**Saved entries**.

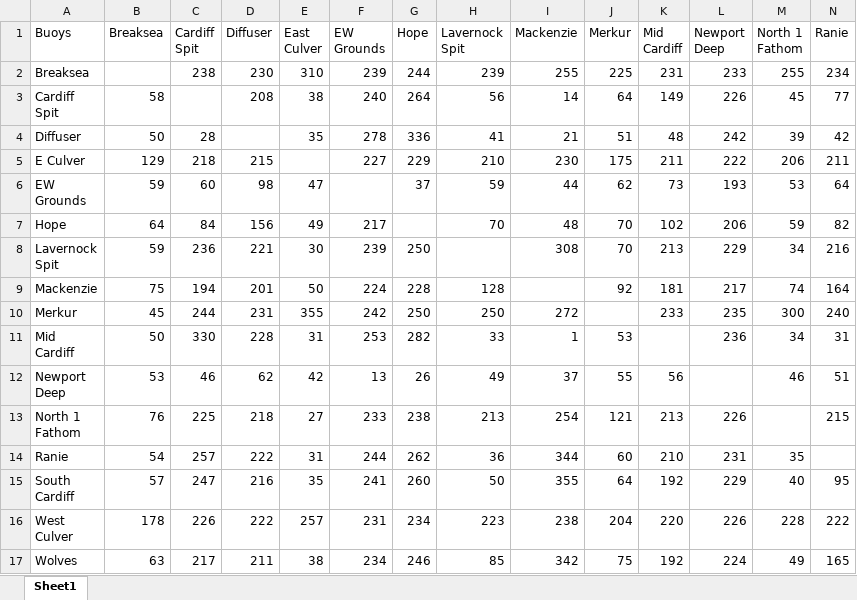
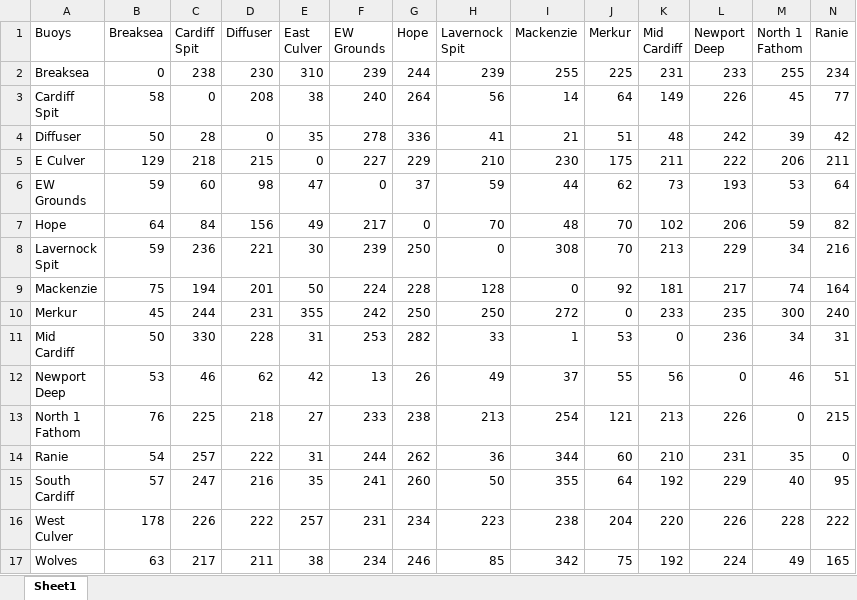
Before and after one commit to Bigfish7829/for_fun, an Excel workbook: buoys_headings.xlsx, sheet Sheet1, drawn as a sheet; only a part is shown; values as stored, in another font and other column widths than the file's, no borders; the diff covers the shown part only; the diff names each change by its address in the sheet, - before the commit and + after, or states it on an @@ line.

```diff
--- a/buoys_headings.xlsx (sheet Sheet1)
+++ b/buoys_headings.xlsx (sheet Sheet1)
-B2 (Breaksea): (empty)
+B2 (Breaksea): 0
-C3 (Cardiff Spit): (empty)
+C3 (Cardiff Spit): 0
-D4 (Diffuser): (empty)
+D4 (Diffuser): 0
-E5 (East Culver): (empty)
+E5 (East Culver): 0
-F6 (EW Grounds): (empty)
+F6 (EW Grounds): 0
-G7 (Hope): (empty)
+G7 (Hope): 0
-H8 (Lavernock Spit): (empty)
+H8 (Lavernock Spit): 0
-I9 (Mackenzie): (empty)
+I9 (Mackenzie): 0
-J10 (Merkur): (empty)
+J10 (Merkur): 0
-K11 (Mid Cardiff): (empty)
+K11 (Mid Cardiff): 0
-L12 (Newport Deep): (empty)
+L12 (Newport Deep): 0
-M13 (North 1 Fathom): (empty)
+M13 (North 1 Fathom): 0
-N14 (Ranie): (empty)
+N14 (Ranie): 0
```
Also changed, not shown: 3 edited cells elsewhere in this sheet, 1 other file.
--
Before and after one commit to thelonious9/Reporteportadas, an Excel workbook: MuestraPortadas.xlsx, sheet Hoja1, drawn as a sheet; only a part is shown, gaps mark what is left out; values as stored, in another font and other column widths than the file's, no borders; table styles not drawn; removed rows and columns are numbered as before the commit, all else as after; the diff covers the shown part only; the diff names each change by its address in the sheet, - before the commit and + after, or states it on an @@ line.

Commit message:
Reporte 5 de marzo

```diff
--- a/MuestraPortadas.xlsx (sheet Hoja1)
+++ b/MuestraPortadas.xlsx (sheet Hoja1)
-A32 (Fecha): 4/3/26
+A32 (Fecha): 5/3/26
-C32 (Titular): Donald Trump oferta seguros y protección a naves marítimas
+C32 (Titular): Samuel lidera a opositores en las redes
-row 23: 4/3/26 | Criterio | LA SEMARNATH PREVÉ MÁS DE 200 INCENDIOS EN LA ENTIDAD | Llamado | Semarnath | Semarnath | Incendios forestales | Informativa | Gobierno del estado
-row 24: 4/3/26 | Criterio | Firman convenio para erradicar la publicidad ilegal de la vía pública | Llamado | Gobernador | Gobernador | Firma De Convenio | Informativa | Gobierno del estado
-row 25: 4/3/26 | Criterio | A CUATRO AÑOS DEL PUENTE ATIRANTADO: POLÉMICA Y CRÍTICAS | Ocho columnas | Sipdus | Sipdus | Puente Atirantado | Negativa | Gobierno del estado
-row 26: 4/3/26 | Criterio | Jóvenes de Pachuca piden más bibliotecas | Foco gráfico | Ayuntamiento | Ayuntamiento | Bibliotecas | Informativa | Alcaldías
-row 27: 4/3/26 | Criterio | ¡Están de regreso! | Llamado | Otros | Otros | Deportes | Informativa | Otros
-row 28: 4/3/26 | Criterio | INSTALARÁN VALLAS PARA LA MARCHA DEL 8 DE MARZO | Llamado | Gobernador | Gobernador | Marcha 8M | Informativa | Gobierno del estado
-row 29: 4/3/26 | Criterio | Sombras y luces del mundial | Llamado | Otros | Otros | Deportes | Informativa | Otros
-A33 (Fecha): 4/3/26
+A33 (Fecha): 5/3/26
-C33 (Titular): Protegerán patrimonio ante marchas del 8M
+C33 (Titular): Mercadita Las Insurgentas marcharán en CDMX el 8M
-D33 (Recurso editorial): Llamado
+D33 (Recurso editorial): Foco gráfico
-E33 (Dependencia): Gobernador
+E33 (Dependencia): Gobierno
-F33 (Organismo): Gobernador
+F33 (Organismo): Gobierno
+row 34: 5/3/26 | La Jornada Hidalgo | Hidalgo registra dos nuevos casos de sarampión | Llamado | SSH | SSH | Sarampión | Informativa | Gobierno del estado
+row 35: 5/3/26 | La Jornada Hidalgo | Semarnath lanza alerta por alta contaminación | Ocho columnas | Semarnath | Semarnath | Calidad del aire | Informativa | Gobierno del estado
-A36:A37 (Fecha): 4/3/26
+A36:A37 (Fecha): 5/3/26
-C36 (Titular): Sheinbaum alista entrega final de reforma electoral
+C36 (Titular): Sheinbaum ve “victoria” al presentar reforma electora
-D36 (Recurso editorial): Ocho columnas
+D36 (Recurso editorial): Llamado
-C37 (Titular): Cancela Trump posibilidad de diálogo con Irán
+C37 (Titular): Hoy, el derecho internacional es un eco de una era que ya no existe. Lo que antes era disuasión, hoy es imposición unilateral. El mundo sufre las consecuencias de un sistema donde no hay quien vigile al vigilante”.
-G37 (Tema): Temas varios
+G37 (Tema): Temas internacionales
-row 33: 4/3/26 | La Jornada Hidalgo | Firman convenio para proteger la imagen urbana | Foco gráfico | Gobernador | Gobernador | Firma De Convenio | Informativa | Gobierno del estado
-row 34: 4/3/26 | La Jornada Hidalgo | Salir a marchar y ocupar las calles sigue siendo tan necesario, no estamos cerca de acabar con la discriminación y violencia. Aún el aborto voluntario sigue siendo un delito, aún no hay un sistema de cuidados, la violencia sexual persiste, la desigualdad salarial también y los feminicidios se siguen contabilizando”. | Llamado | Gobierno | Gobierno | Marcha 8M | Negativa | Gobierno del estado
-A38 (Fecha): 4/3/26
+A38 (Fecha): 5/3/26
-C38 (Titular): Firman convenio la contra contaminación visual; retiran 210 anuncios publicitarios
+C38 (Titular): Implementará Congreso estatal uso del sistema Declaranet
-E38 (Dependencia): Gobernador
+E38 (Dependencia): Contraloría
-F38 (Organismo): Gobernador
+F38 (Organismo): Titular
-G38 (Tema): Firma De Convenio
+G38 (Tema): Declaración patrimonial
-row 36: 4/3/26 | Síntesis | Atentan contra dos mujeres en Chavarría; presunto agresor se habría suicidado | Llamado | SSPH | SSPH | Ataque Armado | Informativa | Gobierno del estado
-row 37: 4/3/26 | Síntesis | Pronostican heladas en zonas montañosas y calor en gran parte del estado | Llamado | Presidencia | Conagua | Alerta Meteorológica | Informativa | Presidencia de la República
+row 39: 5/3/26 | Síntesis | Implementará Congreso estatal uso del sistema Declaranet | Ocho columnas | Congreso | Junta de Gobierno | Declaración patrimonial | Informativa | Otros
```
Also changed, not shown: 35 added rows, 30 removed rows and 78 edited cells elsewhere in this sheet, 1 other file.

**Task details**. Nothing should appear in the answer except the lines above from the line with "Before and after one commit to Bigfish7829/for_fun, an" through the line with "Also changed, not shown: 3 edited", both included, written out exactly.

**Task answer**.
Before and after one commit to Bigfish7829/for_fun, an Excel workbook: buoys_headings.xlsx, sheet Sheet1, drawn as a sheet; only a part is shown; values as stored, in another font and other column widths than the file's, no borders; the diff covers the shown part only; the diff names each change by its address in the sheet, - before the commit and + after, or states it on an @@ line.

```diff
--- a/buoys_headings.xlsx (sheet Sheet1)
+++ b/buoys_headings.xlsx (sheet Sheet1)
-B2 (Breaksea): (empty)
+B2 (Breaksea): 0
-C3 (Cardiff Spit): (empty)
+C3 (Cardiff Spit): 0
-D4 (Diffuser): (empty)
+D4 (Diffuser): 0
-E5 (East Culver): (empty)
+E5 (East Culver): 0
-F6 (EW Grounds): (empty)
+F6 (EW Grounds): 0
-G7 (Hope): (empty)
+G7 (Hope): 0
-H8 (Lavernock Spit): (empty)
+H8 (Lavernock Spit): 0
-I9 (Mackenzie): (empty)
+I9 (Mackenzie): 0
-J10 (Merkur): (empty)
+J10 (Merkur): 0
-K11 (Mid Cardiff): (empty)
+K11 (Mid Cardiff): 0
-L12 (Newport Deep): (empty)
+L12 (Newport Deep): 0
-M13 (North 1 Fathom): (empty)
+M13 (North 1 Fathom): 0
-N14 (Ranie): (empty)
+N14 (Ranie): 0
```
Also changed, not shown: 3 edited cells elsewhere in this sheet, 1 other file.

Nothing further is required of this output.